“My grace is sufficient for you, for my power is made perfect in weakness.” —2 Corinthians 12:9
The Pilgrims Meet Samoset, March 16, 1621
he pleasantly named ship, the Mayflower, had been rocking at anchor in the harbor since November of 1620. The three-masted, three-decked, and well-armed merchant ship brought one hundred three passengers and its crew of about thirty to Provincetown harbor after a perilous two-month journey across the Atlantic. Fatal, contagious diseases carried off fifty-three of the passengers and about half the crew in the four months they had braved out the “New England” winter. Most of the dead had been buried in the frozen ground at night, since the new settlers knew almost nothing about the natives of the land and did not want them to know their sad attrition rate. The English Pilgrims set up a makeshift camp along the shore and on a hill above a valley cut by a brisk stream. They called their hopeful settlement Plymouth.
Mayflower in Plymouth Harbor
The Englishmen gathered on February 17 to hold their first official meeting about defending themselves in case of attack. Short, red-headed Miles Standish had been appointed captain and immediately took up his musket when two natives were spotted on the other hill above the creek. They fled when he approached, though he could hear many others in the near distance. Previous accounts of European contacts with the native inhabitants of coastal North America, in some cases, had included kidnapping and killing.
A recreation of Plimoth Plantation
Captain Myles Standish (c. 1584-1656)
The master of the Mayflower ordered the iron cannons from the ship be mounted on the high hill from which the burgeoning colony would be constructed down to the harbor’s edge. On March 16 the men met again to discuss military matters when a stalwart native man emerged from the forest. He did not flee, but walked fearlessly toward the gathered colonists. He strode directly up Cole’s Hill toward the gathering and was stopped just short of the women and children. The colonists were likely fingering their muskets and swords, wondering what came next. The native raised his arm and said, “Welcome, Englishmen” to the utter astonishment of the Pilgrims.
Samoset enters the village and exclaims in broken English, “Welcome, Englishmen!”
The black-haired native interlocutor towering over them was Samoset, a subordinate chief of the Abenaki tribe. He was apparently on a diplomatic mission to Chief Massasoit of the Wampanoags, who lived just south of Plymouth. Samoset had learned just enough English to converse, from English fishermen and sailors of trading vessels who developed commercial interests with his tribe. He informed the Englishmen, in his rudimentary English, that they were settling an area known as Patuxet and that their near tribal neighbors were the Wampanoag and Nauset tribes. The Pilgrims gave him a knife, ring, and bracelet for his friendly advice and information. They also fed him with biscuit, butter, cheese, pudding, roasted duck, and beer, “all of which he liked well.”

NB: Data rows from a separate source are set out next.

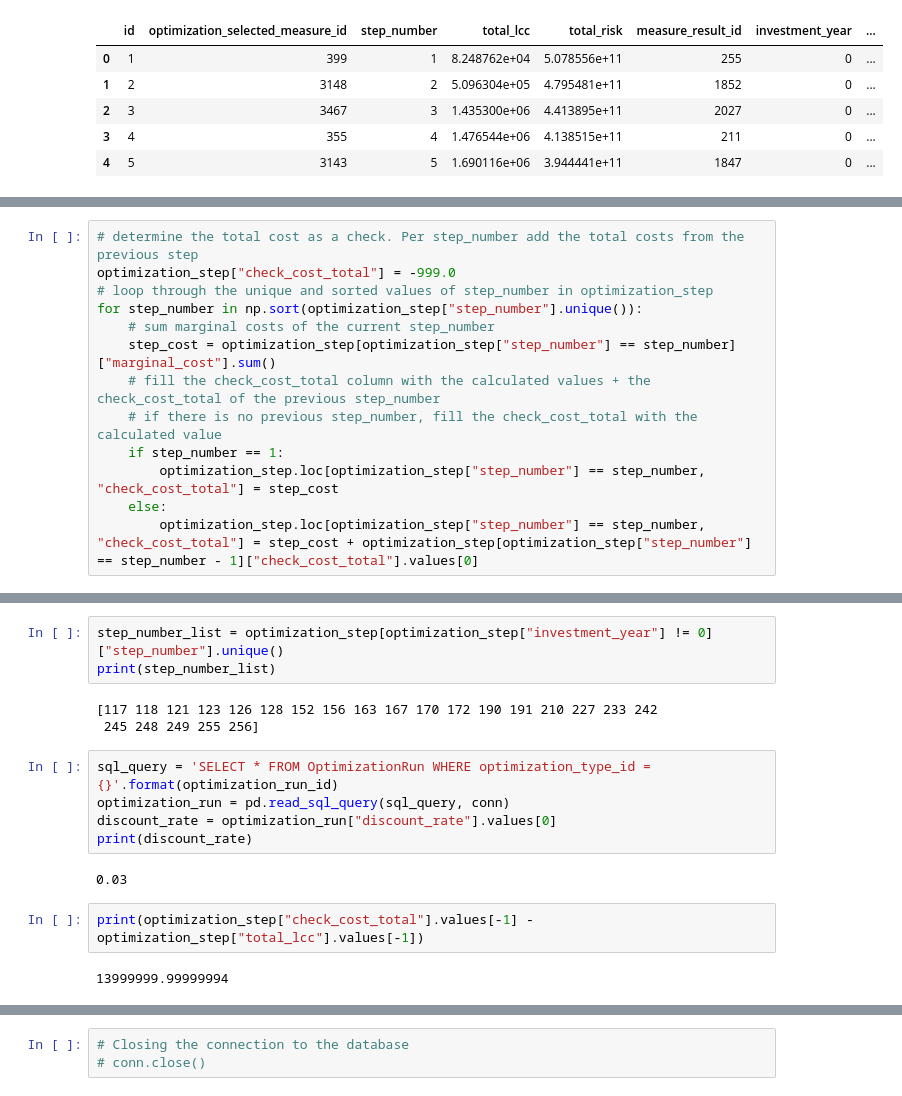
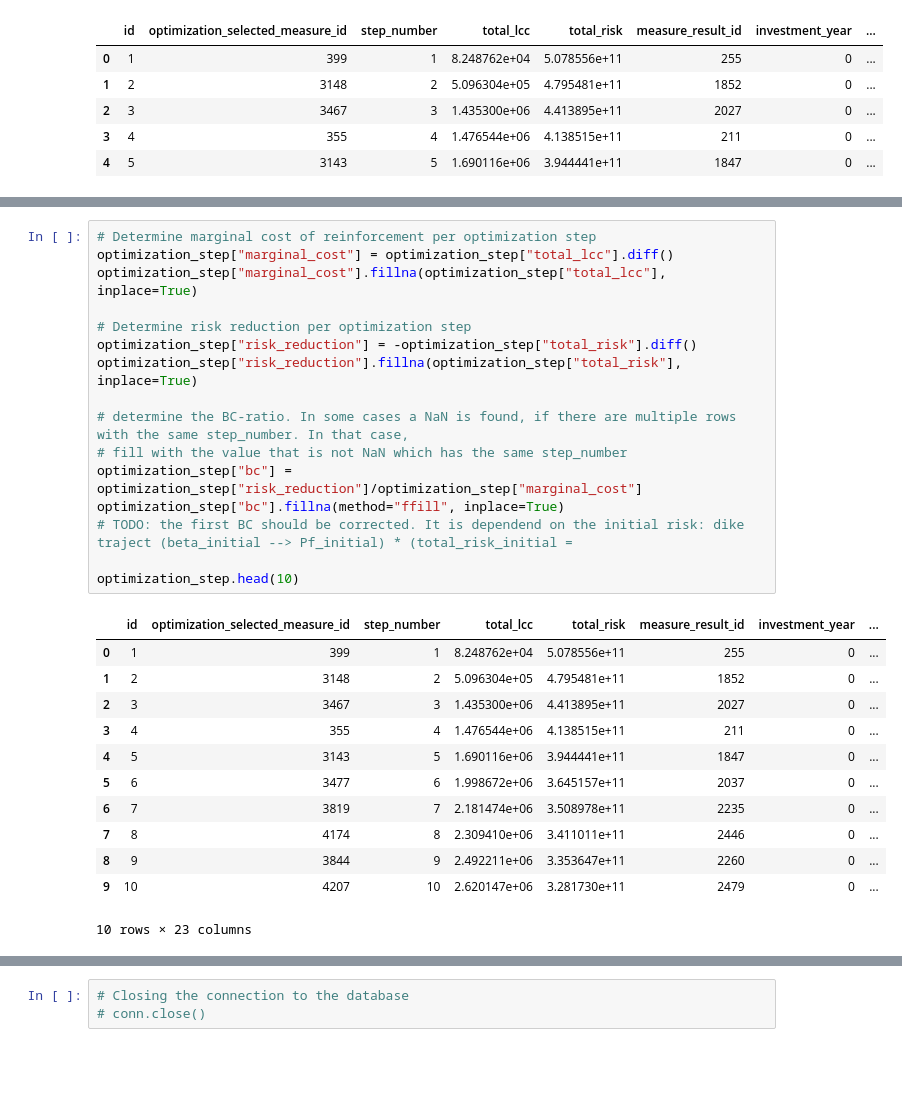
Before and after one commit to Deltares/VRSuiteUtils, a Jupyter notebook: postprocessing/get_database_info.ipynb, the cells around one changed output, grey strips where cells are left out. Saved outputs shown, nothing was run; the diff lists cells and outputs as text; blank space fills up the shorter version.

```diff
--- a/postprocessing/get_database_info.ipynb
+++ b/postprocessing/get_database_info.ipynb
@@ -333,13 +335,0 @@ print(df_copy[df_copy["section_id"] == 33])
-# %%
-# determine the total cost as a check. Per step_number add the total costs from the previous step
-optimization_step["check_cost_total"] = -999.0
-# loop through the unique and sorted values of step_number in optimization_step
-for step_number in np.sort(optimization_step["step_number"].unique()):
-    # sum marginal costs of the current step_number
-    step_cost = optimization_step[optimization_step["step_number"] == step_number]["marginal_cost"].sum()
-    # fill the check_cost_total column with the calculated values + the check_cost_total of the previous step_number
-    # if there is no previous step_number, fill the check_cost_total with the calculated value
-    if step_number == 1:
-        optimization_step.loc[optimization_step["step_number"] == step_number, "check_cost_total"] = step_cost
-    else:
-        optimization_step.loc[optimization_step["step_number"] == step_number, "check_cost_total"] = step_cost + optimization_step[optimization_step["step_number"] == step_number - 1]["check_cost_total"].values[0]
@@ -402,17 +336,29 @@ optimization_step.loc[optimization_step.step_number > 115].head()
-# %%
-step_number_list = optimization_step[optimization_step["investment_year"] != 0]["step_number"].unique()
-print(step_number_list)
-# %% [output]
-[117 118 121 123 126 128 152 156 163 167 170 172 190 191 210 227 233 242
- 245 248 249 255 256]
-# %%
-sql_query = 'SELECT * FROM OptimizationRun WHERE optimization_type_id = {}'.format(optimization_run_id)
-optimization_run = pd.read_sql_query(sql_query, conn)
-discount_rate = optimization_run["discount_rate"].values[0]
-print(discount_rate)
-# %% [output]
-0.03
-# %%
-print(optimization_step["check_cost_total"].values[-1] - optimization_step["total_lcc"].values[-1])
-# %% [output]
-13999999.99999994
+# %%
+# Determine marginal cost of reinforcement per optimization step
+optimization_step["marginal_cost"] = optimization_step["total_lcc"].diff()
+optimization_step["marginal_cost"].fillna(optimization_step["total_lcc"], inplace=True)
+
+# Determine risk reduction per optimization step
+optimization_step["risk_reduction"] = -optimization_step["total_risk"].diff()
+optimization_step["risk_reduction"].fillna(optimization_step["total_risk"], inplace=True)
+
+# determine the BC-ratio. In some cases a NaN is found, if there are multiple rows with the same step_number. In that case,
+# fill with the value that is not NaN which has the same step_number
+optimization_step["bc"] = optimization_step["risk_reduction"]/optimization_step["marginal_cost"]
+optimization_step["bc"].fillna(method="ffill", inplace=True)
+# TODO: the first BC should be corrected. It is dependend on the initial risk: dike traject (beta_initial --> Pf_initial) * (total_risk_initial =
+
+optimization_step.head(10)
+# %% [output]
+|  | id | optimization_selected_measure_id | step_number | total_lcc | total_risk | measure_result_id | investment_year | ... |
+| 0 | 1 | 399 | 1 | 8.248762e+04 | 5.078556e+11 | 255 | 0 | ... |
+| 1 | 2 | 3148 | 2 | 5.096304e+05 | 4.795481e+11 | 1852 | 0 | ... |
+| 2 | 3 | 3467 | 3 | 1.435300e+06 | 4.413895e+11 | 2027 | 0 | ... |
+| 3 | 4 | 355 | 4 | 1.476544e+06 | 4.138515e+11 | 211 | 0 | ... |
+| 4 | 5 | 3143 | 5 | 1.690116e+06 | 3.944441e+11 | 1847 | 0 | ... |
+| 5 | 6 | 3477 | 6 | 1.998672e+06 | 3.645157e+11 | 2037 | 0 | ... |
+| 6 | 7 | 3819 | 7 | 2.181474e+06 | 3.508978e+11 | 2235 | 0 | ... |
+| 7 | 8 | 4174 | 8 | 2.309410e+06 | 3.411011e+11 | 2446 | 0 | ... |
+| 8 | 9 | 3844 | 9 | 2.492211e+06 | 3.353647e+11 | 2260 | 0 | ... |
+| 9 | 10 | 4207 | 10 | 2.620147e+06 | 3.281730e+11 | 2479 | 0 | ... |
+10 rows × 23 columns
```
Also changed, not shown: parts of 18 cells of this notebook, 2 other files.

The meeting of Governor Carver and Chief Massasoit
Tisquantum “Squanto” (c. 1585-1622)
The following day, Samoset returned with five more natives carrying furs and returning tools they had earlier stolen from the Englishmen. He informed them that the people the Pilgrims had stolen corn from on their entry into the area were called Nausets, and that they were not kindly disposed to them. A previous expedition into the area by Englishmen had kidnapped twenty or so tribal members. Samoset spent the night with Stephen Hopkins and his family. He promised to return with some of Massasoit’s men and another native who was more fluent in English, a man named Squanto.
Samoset handed off the diplomatic challenge to Squanto, a man more proficient in English, and a representative for Massasoit, who came the following afternoon to be introduced and exchange gifts. The Englishmen and the Wampanoag Chief agreed to a treaty of mutual defense and trade, which lasted about fifty years. Samoset continued to live as a diplomat the rest of his life, making trade agreements and brokering land deals with settlers. Historians believe he died around 1653, having been the providential first contact with the Pilgrims of Plymouth — a meeting that kept the peace for many years, till Massasoit’s son Metacomet (known as King Philip) declared war on the European interlopers and initiated a bloody conflict. Samoset was providentially placed in the right moment in history to fulfill a task of diplomacy and peace that would have wonderful implications for future generations.
Natives attack the town of Sudbury in 1676 during King Philip’s War